Which of the lines in the data below contain the string "file"? Copy each of them.

[Records drawn from a dataset]
===

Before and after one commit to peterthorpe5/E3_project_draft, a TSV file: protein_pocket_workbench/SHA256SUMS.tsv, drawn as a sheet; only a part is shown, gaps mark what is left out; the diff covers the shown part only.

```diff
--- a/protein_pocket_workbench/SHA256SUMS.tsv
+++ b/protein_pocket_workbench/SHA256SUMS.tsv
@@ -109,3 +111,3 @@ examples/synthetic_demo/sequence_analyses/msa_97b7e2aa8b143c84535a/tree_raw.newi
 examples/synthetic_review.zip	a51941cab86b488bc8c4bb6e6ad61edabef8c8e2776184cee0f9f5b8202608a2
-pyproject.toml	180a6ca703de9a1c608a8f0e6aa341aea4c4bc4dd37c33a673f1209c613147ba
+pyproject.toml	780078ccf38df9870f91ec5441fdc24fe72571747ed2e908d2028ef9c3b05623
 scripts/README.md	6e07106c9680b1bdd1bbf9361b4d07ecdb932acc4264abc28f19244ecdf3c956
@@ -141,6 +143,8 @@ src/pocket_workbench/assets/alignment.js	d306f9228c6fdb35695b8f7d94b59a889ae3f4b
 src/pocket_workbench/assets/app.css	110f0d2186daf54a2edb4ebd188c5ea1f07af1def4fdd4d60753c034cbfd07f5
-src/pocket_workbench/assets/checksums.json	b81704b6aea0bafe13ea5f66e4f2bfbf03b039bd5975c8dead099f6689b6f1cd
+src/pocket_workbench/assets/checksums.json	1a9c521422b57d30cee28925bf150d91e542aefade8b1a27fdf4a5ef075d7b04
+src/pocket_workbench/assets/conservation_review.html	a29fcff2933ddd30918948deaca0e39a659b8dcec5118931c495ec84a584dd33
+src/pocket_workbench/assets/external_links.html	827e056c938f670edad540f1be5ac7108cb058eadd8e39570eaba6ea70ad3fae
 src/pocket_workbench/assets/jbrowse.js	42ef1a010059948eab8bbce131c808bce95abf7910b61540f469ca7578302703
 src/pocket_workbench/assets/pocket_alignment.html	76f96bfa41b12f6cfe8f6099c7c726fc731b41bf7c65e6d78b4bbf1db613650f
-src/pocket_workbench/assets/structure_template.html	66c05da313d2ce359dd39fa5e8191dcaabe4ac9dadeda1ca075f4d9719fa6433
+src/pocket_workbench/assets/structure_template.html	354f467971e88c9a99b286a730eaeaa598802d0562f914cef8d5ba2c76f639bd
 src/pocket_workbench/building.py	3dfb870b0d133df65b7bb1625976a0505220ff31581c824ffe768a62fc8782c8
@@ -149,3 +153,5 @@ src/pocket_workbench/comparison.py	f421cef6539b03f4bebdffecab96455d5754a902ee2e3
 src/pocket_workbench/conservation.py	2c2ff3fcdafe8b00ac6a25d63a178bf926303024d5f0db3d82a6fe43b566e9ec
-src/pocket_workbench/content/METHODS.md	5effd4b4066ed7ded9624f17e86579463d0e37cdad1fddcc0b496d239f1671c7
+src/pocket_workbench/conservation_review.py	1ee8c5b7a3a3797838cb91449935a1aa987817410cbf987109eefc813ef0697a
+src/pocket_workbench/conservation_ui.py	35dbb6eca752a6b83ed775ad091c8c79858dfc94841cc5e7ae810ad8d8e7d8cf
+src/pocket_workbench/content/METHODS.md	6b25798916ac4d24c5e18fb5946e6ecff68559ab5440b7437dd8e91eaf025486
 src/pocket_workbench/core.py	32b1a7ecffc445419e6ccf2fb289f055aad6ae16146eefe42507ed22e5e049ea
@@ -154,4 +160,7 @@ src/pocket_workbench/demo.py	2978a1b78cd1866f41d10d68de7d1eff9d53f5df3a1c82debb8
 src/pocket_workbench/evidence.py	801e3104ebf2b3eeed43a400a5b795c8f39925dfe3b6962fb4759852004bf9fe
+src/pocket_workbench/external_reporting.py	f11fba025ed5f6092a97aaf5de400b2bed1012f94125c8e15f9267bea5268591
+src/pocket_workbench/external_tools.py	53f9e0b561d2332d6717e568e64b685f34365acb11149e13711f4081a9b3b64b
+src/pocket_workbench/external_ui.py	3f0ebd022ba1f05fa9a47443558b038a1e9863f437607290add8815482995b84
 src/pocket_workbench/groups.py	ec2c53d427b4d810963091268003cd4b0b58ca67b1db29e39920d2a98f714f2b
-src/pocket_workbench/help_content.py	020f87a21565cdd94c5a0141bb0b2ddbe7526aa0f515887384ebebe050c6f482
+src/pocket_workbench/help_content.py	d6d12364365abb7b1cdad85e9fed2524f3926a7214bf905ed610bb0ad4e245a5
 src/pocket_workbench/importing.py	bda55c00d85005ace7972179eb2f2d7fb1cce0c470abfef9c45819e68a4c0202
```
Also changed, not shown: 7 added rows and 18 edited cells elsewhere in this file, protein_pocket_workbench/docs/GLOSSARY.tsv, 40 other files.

===

EXERCISE OUTPUT >>
Before and after one commit to peterthorpe5/E3_project_draft, a TSV file: protein_pocket_workbench/SHA256SUMS.tsv, drawn as a sheet; only a part is shown, gaps mark what is left out; the diff covers the shown part only.
Also changed, not shown: 7 added rows and 18 edited cells elsewhere in this file, protein_pocket_workbench/docs/GLOSSARY.tsv, 40 other files.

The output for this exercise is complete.